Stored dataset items
________
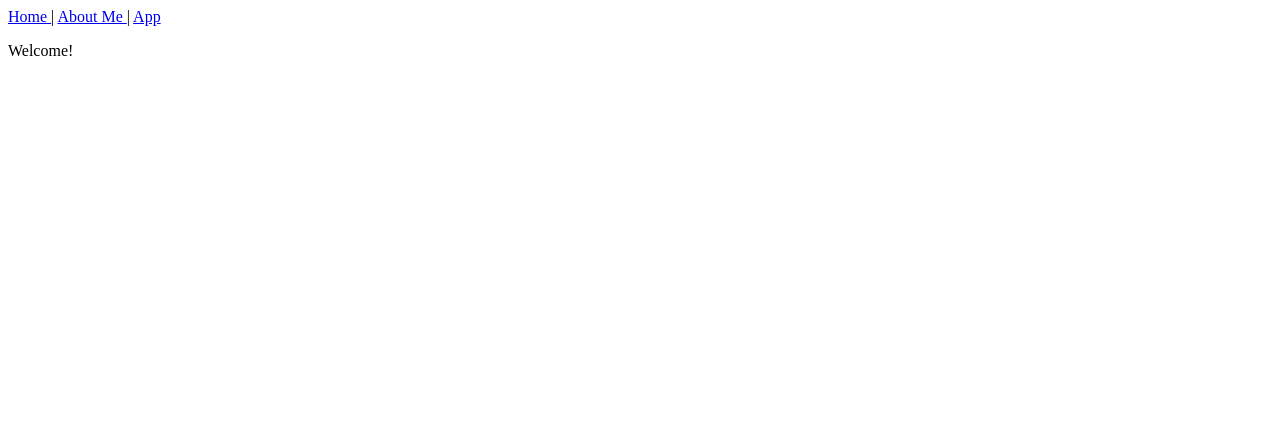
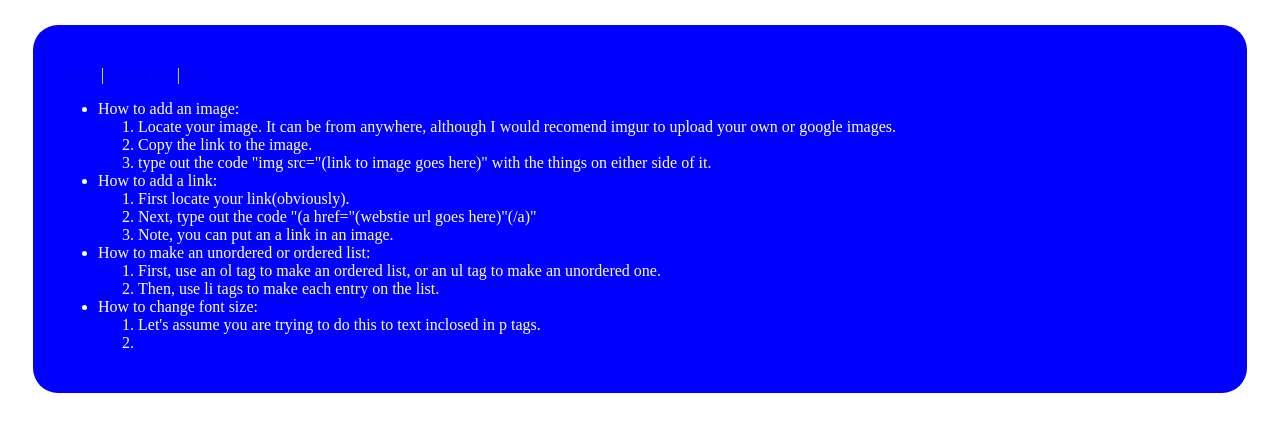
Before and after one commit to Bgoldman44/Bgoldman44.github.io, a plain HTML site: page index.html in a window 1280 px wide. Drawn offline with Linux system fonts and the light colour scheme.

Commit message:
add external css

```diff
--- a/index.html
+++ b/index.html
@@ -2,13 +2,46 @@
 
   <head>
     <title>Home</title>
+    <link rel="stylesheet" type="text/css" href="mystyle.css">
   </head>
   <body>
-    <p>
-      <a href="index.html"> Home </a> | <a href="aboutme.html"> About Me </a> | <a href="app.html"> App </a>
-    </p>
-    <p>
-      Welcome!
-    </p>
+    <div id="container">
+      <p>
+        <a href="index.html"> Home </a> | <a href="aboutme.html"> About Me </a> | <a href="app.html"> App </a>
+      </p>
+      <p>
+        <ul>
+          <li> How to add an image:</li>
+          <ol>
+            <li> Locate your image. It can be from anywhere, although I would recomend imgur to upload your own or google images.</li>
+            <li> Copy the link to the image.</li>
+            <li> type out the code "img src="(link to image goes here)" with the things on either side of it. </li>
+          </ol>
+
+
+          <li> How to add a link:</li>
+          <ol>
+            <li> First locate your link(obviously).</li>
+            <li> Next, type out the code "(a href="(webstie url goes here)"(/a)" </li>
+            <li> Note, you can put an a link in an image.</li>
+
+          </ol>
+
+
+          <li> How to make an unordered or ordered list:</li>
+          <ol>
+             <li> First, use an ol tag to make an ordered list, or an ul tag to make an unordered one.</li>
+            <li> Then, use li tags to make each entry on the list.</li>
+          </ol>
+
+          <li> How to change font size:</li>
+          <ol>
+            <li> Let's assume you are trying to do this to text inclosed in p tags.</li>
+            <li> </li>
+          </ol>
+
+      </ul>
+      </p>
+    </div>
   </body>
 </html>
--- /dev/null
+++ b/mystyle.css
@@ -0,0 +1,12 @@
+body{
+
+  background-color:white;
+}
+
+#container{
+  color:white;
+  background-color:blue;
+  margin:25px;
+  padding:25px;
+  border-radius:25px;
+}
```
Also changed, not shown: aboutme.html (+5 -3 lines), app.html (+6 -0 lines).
________
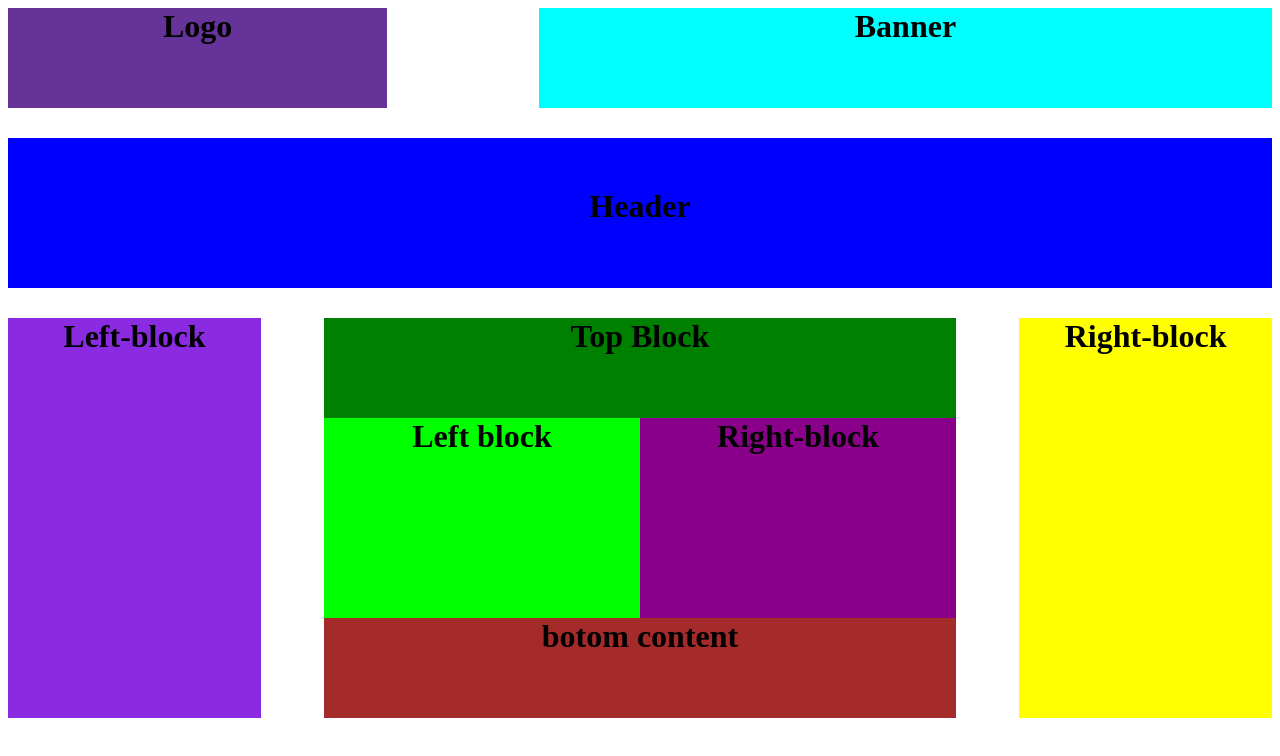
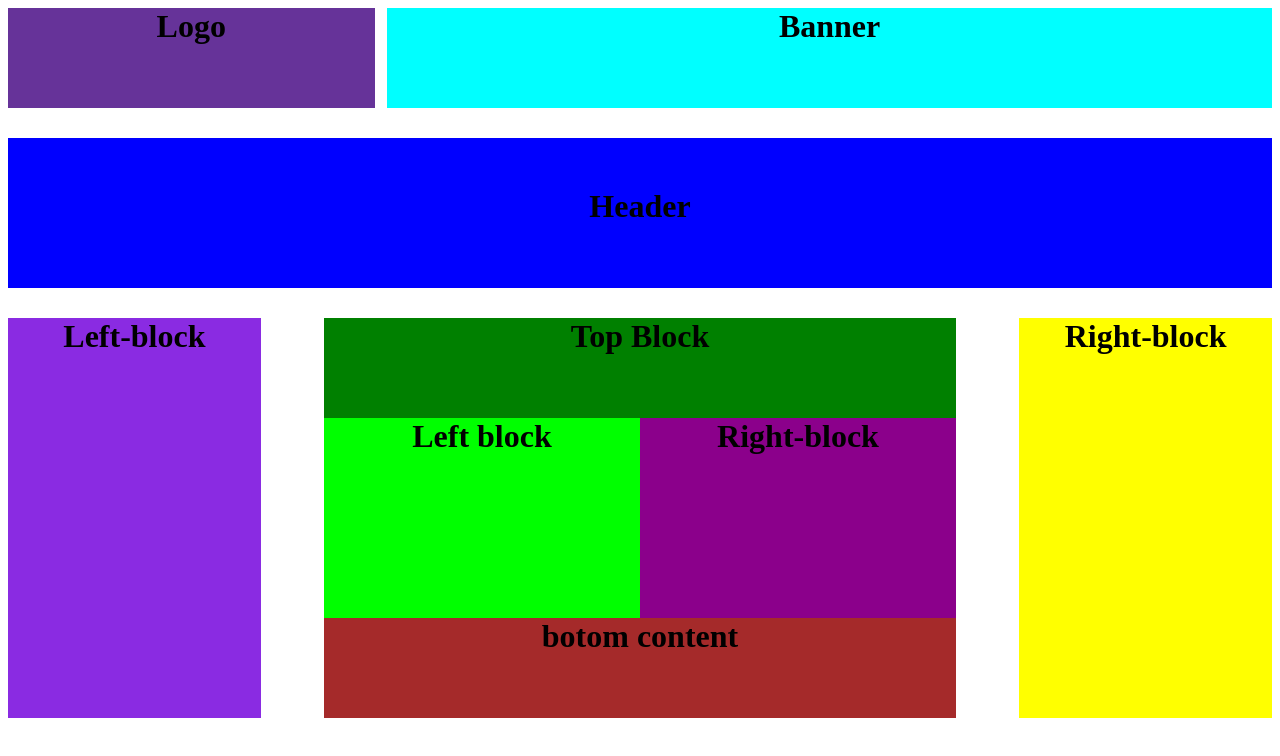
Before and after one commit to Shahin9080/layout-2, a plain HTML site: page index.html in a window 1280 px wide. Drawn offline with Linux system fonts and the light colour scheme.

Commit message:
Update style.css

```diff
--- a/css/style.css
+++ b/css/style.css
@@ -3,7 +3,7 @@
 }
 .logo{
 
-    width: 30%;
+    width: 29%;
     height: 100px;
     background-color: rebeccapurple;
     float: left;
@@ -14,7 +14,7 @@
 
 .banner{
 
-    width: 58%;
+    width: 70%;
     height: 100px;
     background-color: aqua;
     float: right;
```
________
### Exercise requirements
Line tally for "list": say how many lines of the records above contain it, and give nothing but the number.

### Solution to this task
3